### Problem
What is the number of lines in the data that include the string "ello"? Give it by itself.

-- Information given follows --

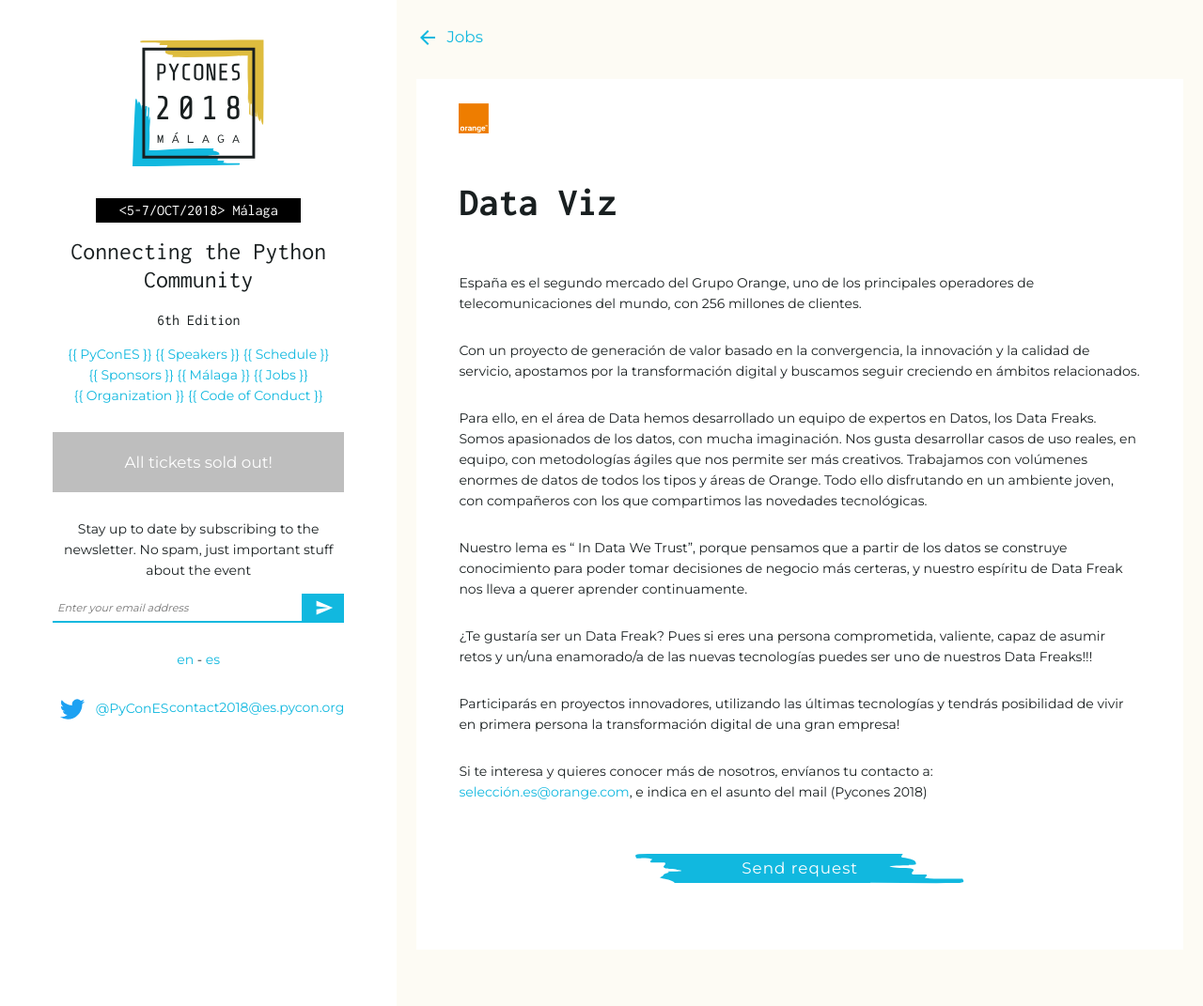
After one commit to python-spain/PyConES-2018, a Django app: template web/templates/details/jobs/orange-data-viz.html in a window 1280 px wide. The commit adds this page. Shown: the whole page at 94% size. Run offline with Django 3.2, Linux system fonts and the light colour scheme; the template is opened without the code that fills it: most values are stand-ins (such as "Sample title", 1, 10 or a date in 2020); style sheets or scripts are compiled from the project's sources; some libraries are stand-ins or nearby versions.

Commit message:
orange jobs

```diff
--- /dev/null
+++ b/web/templates/details/jobs/orange-data-engineering.html
@@ -0,0 +1,4 @@
+{% extends 'details/jobs/orange_base.html' %}
+{% block title %}
+    Data Engineering
+{% endblock %}
--- /dev/null
+++ b/web/templates/details/jobs/orange-data-scientist.html
@@ -0,0 +1,4 @@
+{% extends 'details/jobs/orange_base.html' %}
+{% block title %}
+    Data Scientis
+{% endblock %}
--- /dev/null
+++ b/web/templates/details/jobs/orange-data-viz.html
@@ -0,0 +1,4 @@
+{% extends 'details/jobs/orange_base.html' %}
+{% block title %}
+    Data Viz
+{% endblock %}
--- /dev/null
+++ b/web/templates/details/jobs/orange_base.html
@@ -0,0 +1,44 @@
+{% extends 'details/jobs/base.html' %}
+{% load static i18n %}
+
+{% block logo %}
+    <img src="{% static "web/images/sponsors/orange.png" %}" alt="Paradigma">
+{% endblock %}
+{% block title %}PYTHON/DJANGO DEVELOPER{% endblock %}
+{% block description %}
+    <p>
+        España es el segundo mercado del Grupo Orange, uno de los principales operadores de telecomunicaciones del
+        mundo, con 256 millones de clientes.
+    </p>
+
+    <p>
+        Con un proyecto de generación de valor basado en la convergencia, la innovación y la calidad de servicio,
+        apostamos por la transformación digital y buscamos seguir creciendo en ámbitos relacionados.
+    </p>
+    <p>
+        Para ello, en el área de Data hemos desarrollado un equipo de expertos en Datos, los Data Freaks. Somos
+        apasionados de los datos, con mucha imaginación. Nos gusta desarrollar casos de uso reales, en equipo, con
+        metodologías ágiles que nos permite ser más creativos. Trabajamos con volúmenes enormes de datos de todos los
+        tipos y áreas de Orange. Todo ello disfrutando en un ambiente joven, con compañeros con los que compartimos las
+        novedades tecnológicas.
+    </p>
+    <p>
+        Nuestro lema es “ In Data We Trust”, porque pensamos que a partir de los datos se construye conocimiento para
+        poder tomar decisiones de negocio más certeras, y nuestro espíritu de Data Freak nos lleva a querer aprender
+        continuamente.
+    </p>
+    <p>
+        ¿Te gustaría ser un Data Freak? Pues si eres una persona comprometida, valiente, capaz de asumir retos y un/una
+        enamorado/a de las nuevas tecnologías puedes ser uno de nuestros Data Freaks!!!
+    </p>
+    <p>
+        Participarás en proyectos innovadores, utilizando las últimas tecnologías y tendrás posibilidad de vivir en
+        primera persona la transformación digital de una gran empresa!
+    </p>
+    <p>
+        Si te interesa y quieres conocer más de nosotros, envíanos tu contacto a: <br>
+        <a href="mailto:selección.es@orange.com">selección.es@orange.com</a>, e indica en el asunto del mail (Pycones 2018)
+    </p>
+{% endblock %}
+
+{% block send_request_link %}mailto:selección.es@orange.com?subject=Pycones 2018{% endblock %}
```
Also changed, not shown: web/templates/sections/jobs.html (+15 -0 lines).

-- Information given concluded --

### Task response
2